● **BRIEF**: For the data below, please report each line where the word "README" is found.
::::::::::
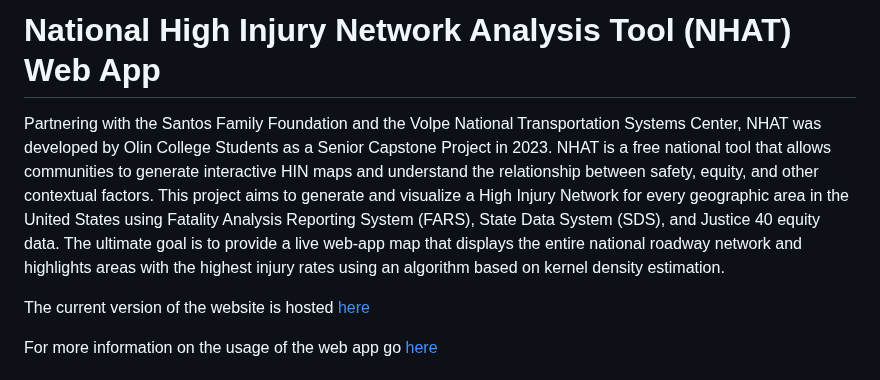
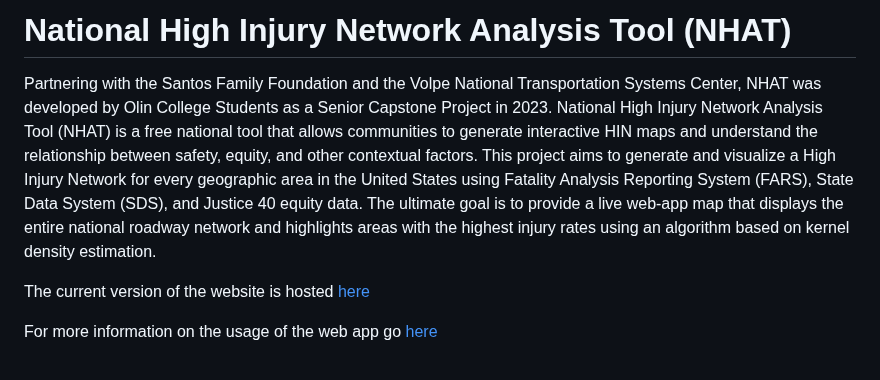
Before and after one commit to SCOPE-Santos-Volpe/NHAT, a Markdown page: README.md, the part around the change. Rendered like a GitHub page.

```diff
--- a/README.md
+++ b/README.md
@@ -1,6 +1,6 @@
-# National High Injury Network Analysis Tool (NHAT) Web App
+# National High Injury Network Analysis Tool (NHAT)
 
-Partnering with the Santos Family Foundation and the Volpe National Transportation Systems Center, NHAT was developed by Olin College Students as a Senior Capstone Project in 2023. NHAT is a free national tool that allows communities to generate interactive HIN maps and understand the relationship between safety, equity, and other contextual factors. This project aims to generate and visualize a High Injury Network for every geographic area in the United States using Fatality Analysis Reporting System (FARS), State Data System (SDS), and Justice 40 equity data. The ultimate goal is to provide a live web-app map that displays the entire national roadway network and highlights areas with the highest injury rates using an algorithm based on kernel density estimation.
+Partnering with the Santos Family Foundation and the Volpe National Transportation Systems Center, NHAT was developed by Olin College Students as a Senior Capstone Project in 2023. National High Injury Network Analysis Tool (NHAT) is a free national tool that allows communities to generate interactive HIN maps and understand the relationship between safety, equity, and other contextual factors. This project aims to generate and visualize a High Injury Network for every geographic area in the United States using Fatality Analysis Reporting System (FARS), State Data System (SDS), and Justice 40 equity data. The ultimate goal is to provide a live web-app map that displays the entire national roadway network and highlights areas with the highest injury rates using an algorithm based on kernel density estimation.
 
 The current version of the website is hosted [here](http://34.233.143.226/)
 
```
::::::::::
● **ANSWER FOR THIS EXERCISE**:
Before and after one commit to SCOPE-Santos-Volpe/NHAT, a Markdown page: README.md, the part around the change. Rendered like a GitHub page.
--- a/README.md
+++ b/README.md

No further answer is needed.